(Before and after images)
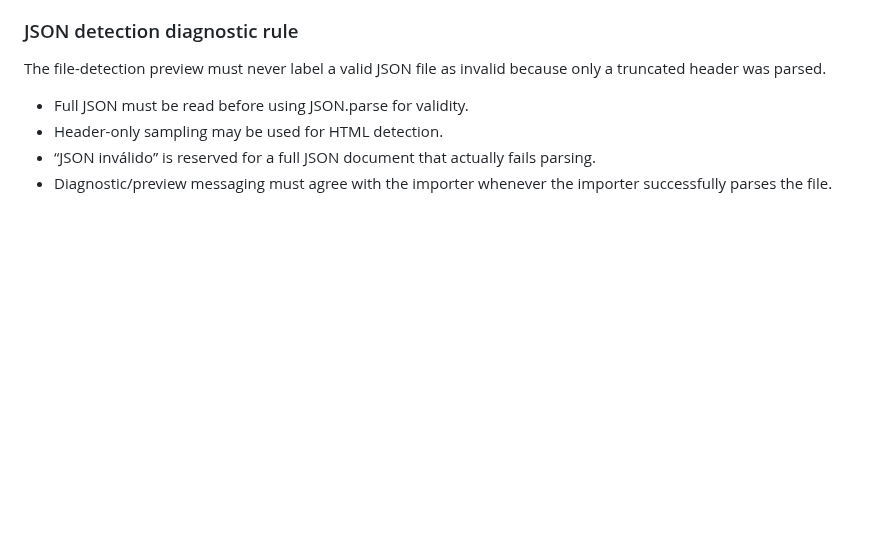
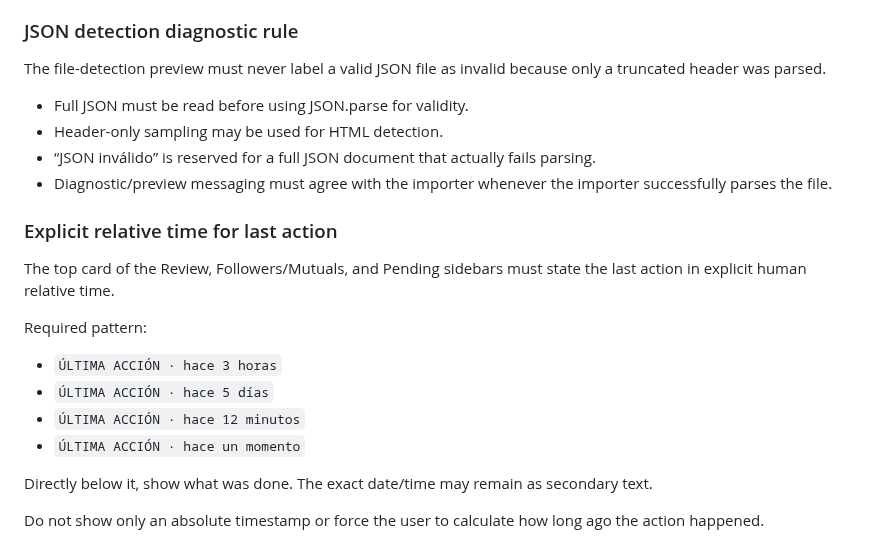
Before and after one commit to michels-lab/IG-Cleaner-Pro, a Markdown page: PROJECT_LOG.md, the part around the change. Rendered like a GitHub page; blank space fills up the shorter version.

Commit message:
Require explicit relative time for last action

```diff
--- a/PROJECT_LOG.md
+++ b/PROJECT_LOG.md
@@ -290,3 +290,18 @@ The file-detection preview must never label a valid JSON file as invalid because
 - Header-only sampling may be used for HTML detection.
 - “JSON inválido” is reserved for a full JSON document that actually fails parsing.
 - Diagnostic/preview messaging must agree with the importer whenever the importer successfully parses the file.
+
+
+### Explicit relative time for last action
+
+The top card of the Review, Followers/Mutuals, and Pending sidebars must state the last action in explicit human relative time.
+
+Required pattern:
+- `ÚLTIMA ACCIÓN · hace 3 horas`
+- `ÚLTIMA ACCIÓN · hace 5 días`
+- `ÚLTIMA ACCIÓN · hace 12 minutos`
+- `ÚLTIMA ACCIÓN · hace un momento`
+
+Directly below it, show what was done. The exact date/time may remain as secondary text.
+
+Do not show only an absolute timestamp or force the user to calculate how long ago the action happened.
```
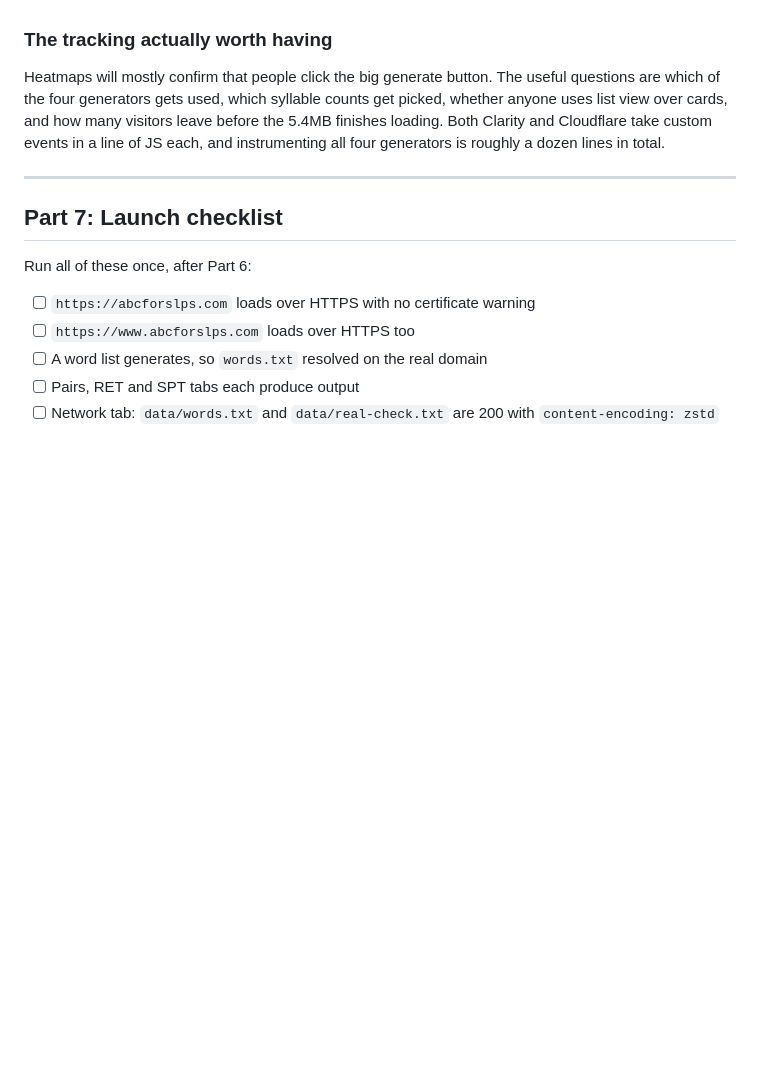
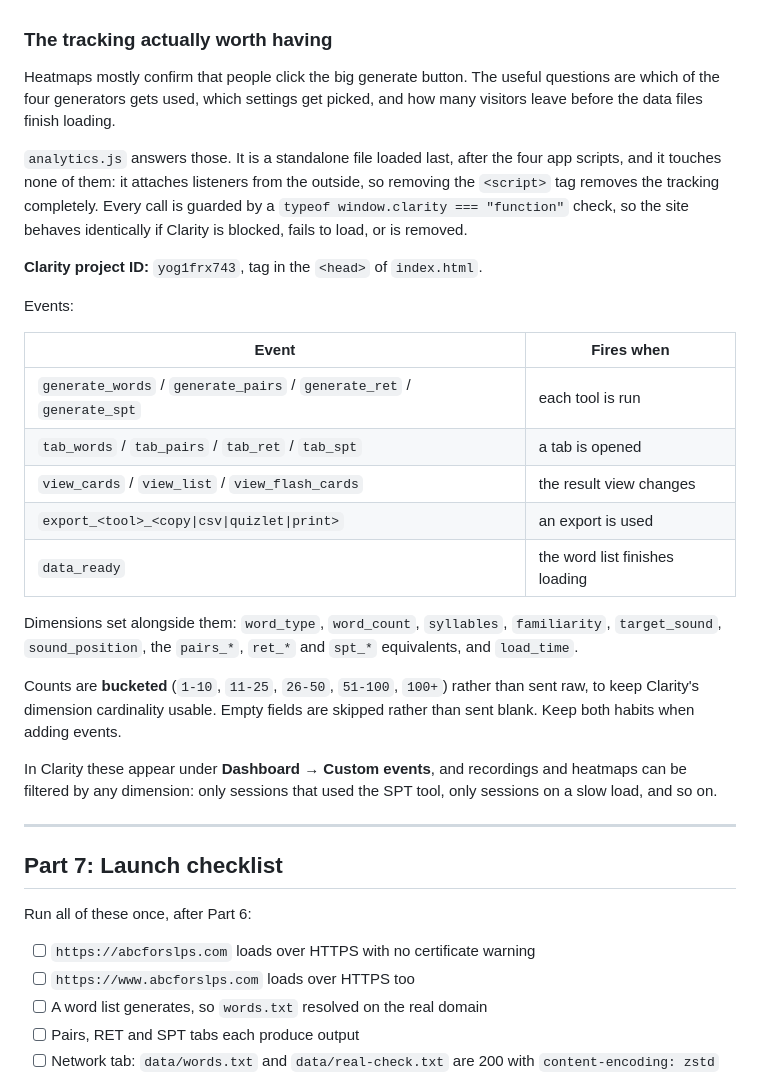
Before and after one commit to JoeStorto/mvc-slp-wordbank, a Markdown page: LAUNCH.md, the part around the change. GitHub-like rendering; blank space fills up the shorter version.

Commit message:
udpated .md file

```diff
--- a/LAUNCH.md
+++ b/LAUNCH.md
@@ -292,11 +292,39 @@ do.
 
 ### The tracking actually worth having
 
-Heatmaps will mostly confirm that people click the big generate button. The useful questions
-are which of the four generators gets used, which syllable counts get picked, whether anyone
-uses list view over cards, and how many visitors leave before the 5.4MB finishes loading.
-Both Clarity and Cloudflare take custom events in a line of JS each, and instrumenting all
-four generators is roughly a dozen lines in total.
+Heatmaps mostly confirm that people click the big generate button. The useful questions are
+which of the four generators gets used, which settings get picked, and how many visitors
+leave before the data files finish loading.
+
+`analytics.js` answers those. It is a standalone file loaded last, after the four app
+scripts, and it touches none of them: it attaches listeners from the outside, so removing the
+`<script>` tag removes the tracking completely. Every call is guarded by a
+`typeof window.clarity === "function"` check, so the site behaves identically if Clarity is
+blocked, fails to load, or is removed.
+
+**Clarity project ID:** `yog1frx743`, tag in the `<head>` of `index.html`.
+
+Events:
+
+| Event | Fires when |
+|---|---|
+| `generate_words` / `generate_pairs` / `generate_ret` / `generate_spt` | each tool is run |
+| `tab_words` / `tab_pairs` / `tab_ret` / `tab_spt` | a tab is opened |
+| `view_cards` / `view_list` / `view_flash_cards` | the result view changes |
+| `export_<tool>_<copy\|csv\|quizlet\|print>` | an export is used |
+| `data_ready` | the word list finishes loading |
+
+Dimensions set alongside them: `word_type`, `word_count`, `syllables`, `familiarity`,
+`target_sound`, `sound_position`, the `pairs_*`, `ret_*` and `spt_*` equivalents, and
+`load_time`.
+
+Counts are **bucketed** (`1-10`, `11-25`, `26-50`, `51-100`, `100+`) rather than sent raw, to
+keep Clarity's dimension cardinality usable. Empty fields are skipped rather than sent blank.
+Keep both habits when adding events.
+
+In Clarity these appear under **Dashboard → Custom events**, and recordings and heatmaps can
+be filtered by any dimension: only sessions that used the SPT tool, only sessions on a slow
+load, and so on.
 
 ---
 
```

* **TASK REQUIREMENTS**
Could you copy every line in the records that holds "four"?

* **RESPONSE AREA**
-are which of the four generators gets used, which syllable counts get picked, whether anyone
-four generators is roughly a dozen lines in total.
+which of the four generators gets used, which settings get picked, and how many visitors
+`analytics.js` answers those. It is a standalone file loaded last, after the four app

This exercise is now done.